Math seems to trigger some ancient fight-or-flight mechanism in some otherwise brilliant children.
This irrational fear of math can cause kids who don’t feel good at the subject to avoid doing it, leading to a snowball effect of more avoidance, falling farther behind and feeling more panic about not understanding it (and more avoidance).
Luckily, if you can find some ways to improve your child’s math abilities then the math angst begins to disappear. The better children get at various types of math, the less anxiety it causes and the more happily they’ll sit down and tackle it.
If you have a math-phobe, here are ten ways to sneak in some serious numerical education.
- Build or remodel something. Whether it’s woodworking projects or installing flooring, these projects require lots of measurements and calculations.
- Play games together. Even if you don’t play a game that requires math (such as Blackjack or dice games), it’s generally worked in through score keeping, money changing and even logic.
- Sew something together. Your child will need to figure out measurements, fabric requirements and more. Design your own patterns to really make things interesting.
- Shop. We often hit the clearance sales at stores like Herbergers, where they frequently have 70% off and 90% off sales. The kids need to be able to figure out how much things cost to know whether we can afford them.
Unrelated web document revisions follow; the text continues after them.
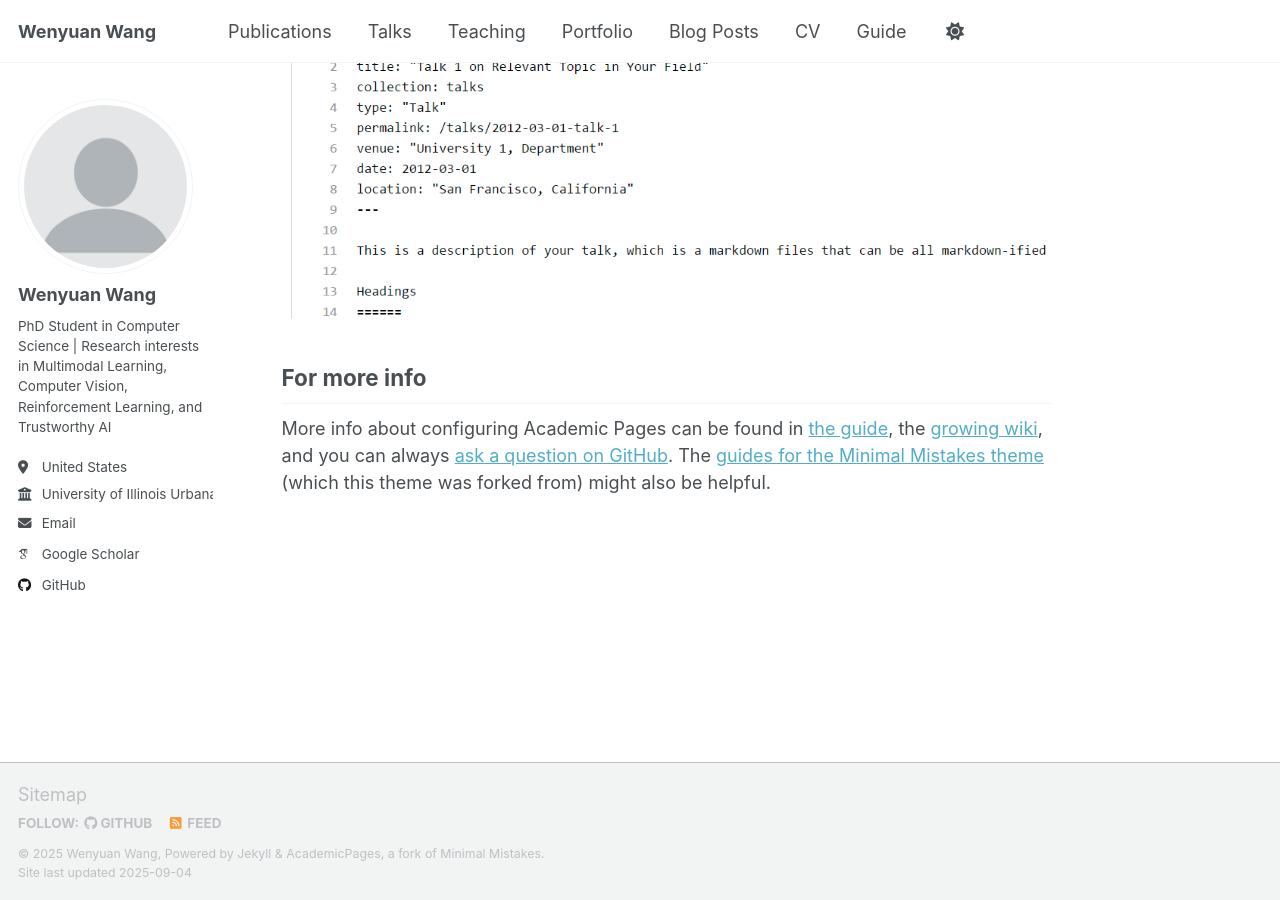
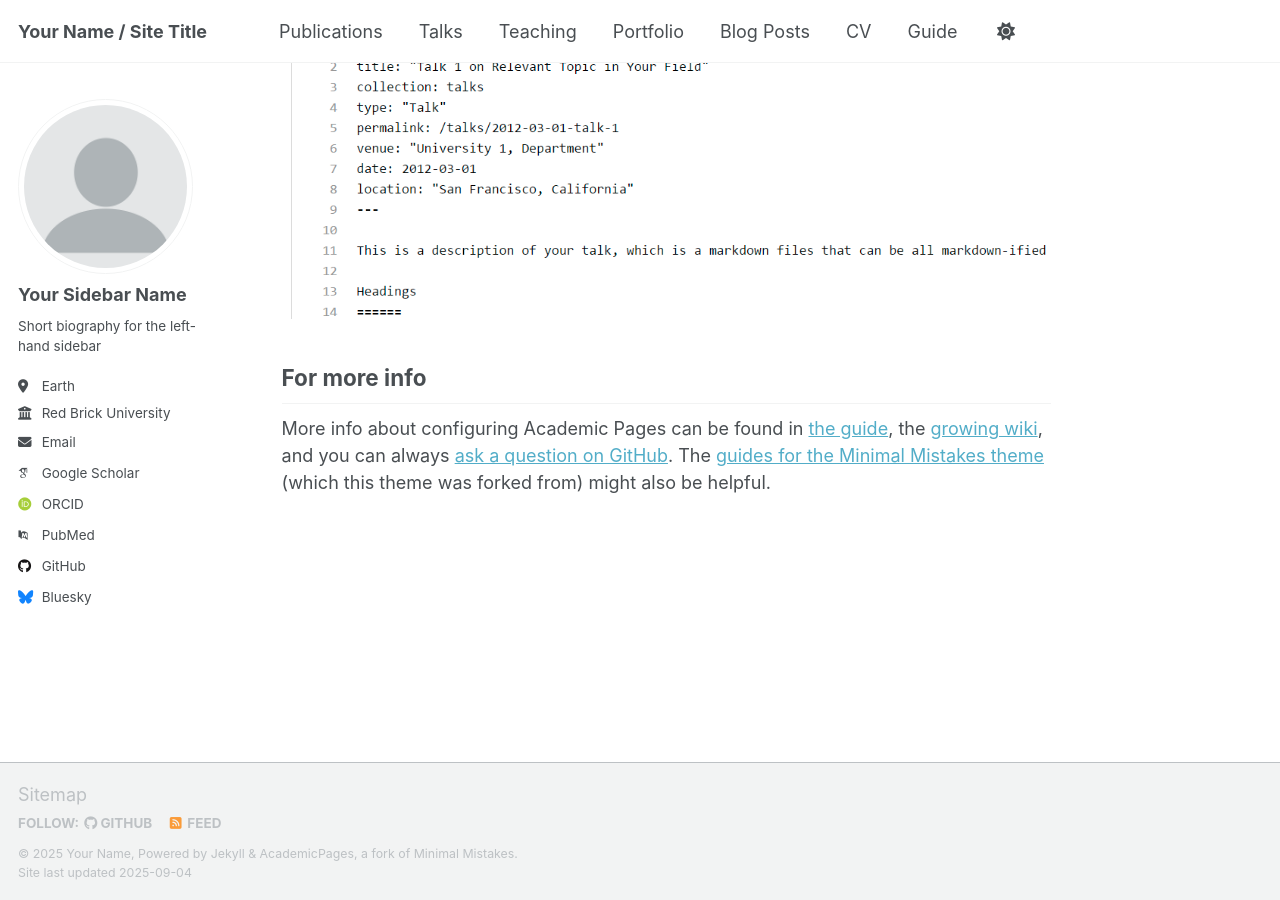
Before and after one commit to codemaker-123/codemaker-123.github.io, a Jekyll site: the page built from _pages/about.md, in a window 1280 px wide and 900 px high, scrolled down 2880 px. Built offline with Jekyll 4.4.1, drawn with Linux system fonts in a browser that asks for light colours; some web fonts are replaced; a script that is not in the unit is left out.

Commit message:
Update _config.yml

```diff
--- a/_config.yml
+++ b/_config.yml
@@ -9,13 +9,13 @@
 # Basic Site Settings
 locale                   : "en-US"
 site_theme               : "default" # Currently available options are "default", "air"
-title                    : "Wenyuan Wang"
+title                    : "Your Name / Site Title"
 title_separator          : "-"
-name                     : &name "Wenyuan Wang"
-description              : &description "PhD Student in Computer Science specializing in Multimodal Learning, Computer Vision, and Trustworthy AI"
-url                      : https://codemaker-123.io # the base hostname & protocol for your site e.g. "https://[your GitHub username].github.io" or if you already have some other page hosted on Github then use "https://[your GitHub username].github.io/[Your Repo Name]"
+name                     : &name "Your Name"
+description              : &description "personal description"
+url                      : https://academicpages.github.io # the base hostname & protocol for your site e.g. "https://[your GitHub username].github.io" or if you already have some other page hosted on Github then use "https://[your GitHub username].github.io/[Your Repo Name]"
 baseurl                  : "" # the subpath of your site, e.g. "/blog"
-repository               : "codemaker-123/codemaker-123.github.io"
+repository               : "academicpages/academicpages.github.io"
 
 # Site Author - The following control what appear as part of the author content on the side bar.
 #               If a field is blank the icon and link will not appear, otherwise it will be shown.
@@ -23,13 +23,13 @@
 author:
   # Biographic information
   avatar           : "profile.png"
-  name             : "Wenyuan Wang"
+  name             : "Your Sidebar Name"
   pronouns         : # example: "she/her"
-  bio              : "PhD Student in Computer Science | Research interests in Multimodal Learning, Computer Vision, Reinforcement Learning, and Trustworthy AI"
-  location         : "United States"
-  employer         : "University of Illinois Urbana-Champaign & Rutgers University"
+  bio              : "Short biography for the left-hand sidebar"
+  location         : "Earth"
+  employer         : "Red Brick University"
   uri              : # URL
-  email            : "ww462@scarletmail.rutgers.edu"
+  email            : "none@example.org"
 
   # Academic websites
   academia         : # URL
@@ -37,9 +37,9 @@
   googlescholar    : "https://scholar.google.com/citations?user=PS_CX0AAAAAJ"
   inspire-hep      : # URL
   impactstory      : # URL
-  orcid            : # "http://orcid.org/yourorcidurl" - Update with your actual ORCID
+  orcid            : "http://orcid.org/yourorcidurl"
   semantic         : # URL
-  pubmed           : # URL
+  pubmed           : "https://www.ncbi.nlm.nih.gov/pubmed/?term=john+snow"
   researchgate     : # URL
   scopus           : # URL
 
@@ -47,13 +47,13 @@
   bitbucket        : # Username - Update with your username on the site
   codepen          : # Username
   dribbble         : # Username
-  github           : "codemaker-123"
+  github           : "academicpages"
   kaggle           : # Username
   stackoverflow    : # User number or user number and name (i.e., use "1" or "1/jeff-atwood")
 
   # Social media
   artstation       : # Username
-  bluesky          : # Replace this with your Bluesky username if you have one
+  bluesky          : "bsky.app" # Replace this with you Bluesky username
   facebook         : # Username
   flickr           : # Username
   foursquare       : # Username
@@ -62,7 +62,7 @@
   keybase          : # Username
   instagram        : # Username
   lastfm           : # Username
-  linkedin         : # Username - Add if you have LinkedIn
+  linkedin         : # Username
   mastodon         : # URL
   medium           : # URL
   pinterest        : # Username
@@ -86,10 +86,6 @@
     title: 'Journal Articles'
   conferences:
     title: 'Conference Papers'
-  workshops:
-    title: 'Workshop Papers'
-  preprints:
-    title: 'Preprints & Under Review'
 
 # Site Settings
 teaser                   :  # filename of teaser fallback teaser image placed in /images/, .e.g. "500x300.png"
@@ -302,7 +298,7 @@
 permalink: /:categories/:title/
 # paginate: 5 # amount of posts to show
 # paginate_path: /page:num/
-timezone: America/New_York # Updated to match your US location
+timezone: Etc/UTC # http://en.wikipedia.org/wiki/List_of_tz_database_time_zones
 
 
 # Plugins
```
Stores like Michaels generally have 40% off coupons for any one item, and I help them figure out the new price.
- Get out the Cuisenaire rods. These little colorful manipulatives are fun for building, making designs, solving problems or just fiddling with. They’ll also quite effortlessly help your child make math connections. For instance, line up 2 yellow (5 unit) rods to equal the length of an orange (10 unit) rod. A green (3) and a black (7) also equal an orange. What if I line up 4 lavender (4 unit) rods — are there any other colors that will fit evenly on top? A little trial and error will reveal that red (2 unit) rods will also fill the space (along with white 1-unit cubes, of course), or that if the child makes 2 rows of 2 lavenders then brown (8 unit) rods will also fit evenly. Your child has just found all of the multiples of 16 (under 10, anyway), just playing!
- Start a nutrition project. Start logging family calories, sugar grams, salt intake and so on, and the math will be nonstop. How many calories am I eating if a serving size is 2/3 of a cup and I had 2 cups? If this is 30% of my sodium allowance for the day but I only had half a serving, how much of my allowance have I used? What’s the calorie count of this recipe, if these are the ingredients and this is a list of how many calories are in each teaspoon or cup?
- Start an exercise project. Likewise, you can work in some physical education. With winter coming, it can be harder for kids to get enough daily exercise. Assign them some daily activity, either in the form of time spent on activities or actual calories burned. Kids can figure out whether they want to do something strenuous for less time, or something easier for more. Kids can find the calories burned for simple exercises like running and roller blading here, along with how to figure out their BMI. For a full list of activities they can choose from, along with the calories burned for each, click here. As you can see, the calories vary widely depending on your body weight. Help kids figure out how to adjust the numbers for their own weights. Programs like Wii Fit often involve math in personalizing their settings, too.
- Put on Cyber Chase. Even if your child is past the cartoon age, this PBS show is excellent for teaching pretty sophisticated math concepts in a very easy to understand way. You can find out which PBS stations run CyberChase in Minnesota here. Kids can also play lots of math-themed CyberChase games online.
- Make it easy. Provide calculators, math charts, cheat sheets and other means to fill the environment with math facts and make answers easy to access. This is not the time to make your child struggle to remember 12 times 7 before you can move on with a science project. When kids can easily find the answers, they stop feeling fearful about math. Not only do they slowly start to memorize the facts as they use them, but they also are more willing to tackle big math concepts.
- Provide lots of fun math tools. Protractors, compasses, rulers, tape measures, kitchen scales, barometers, temperature guns, pedometers, adding machines and similar items all help make math fun.
Remember, keep it all low-stress. Provide help and answers any time they’re requested. Once math doesn’t feel like a test they’re failing, kids can learn that it really is easier than they think — and more fun, too.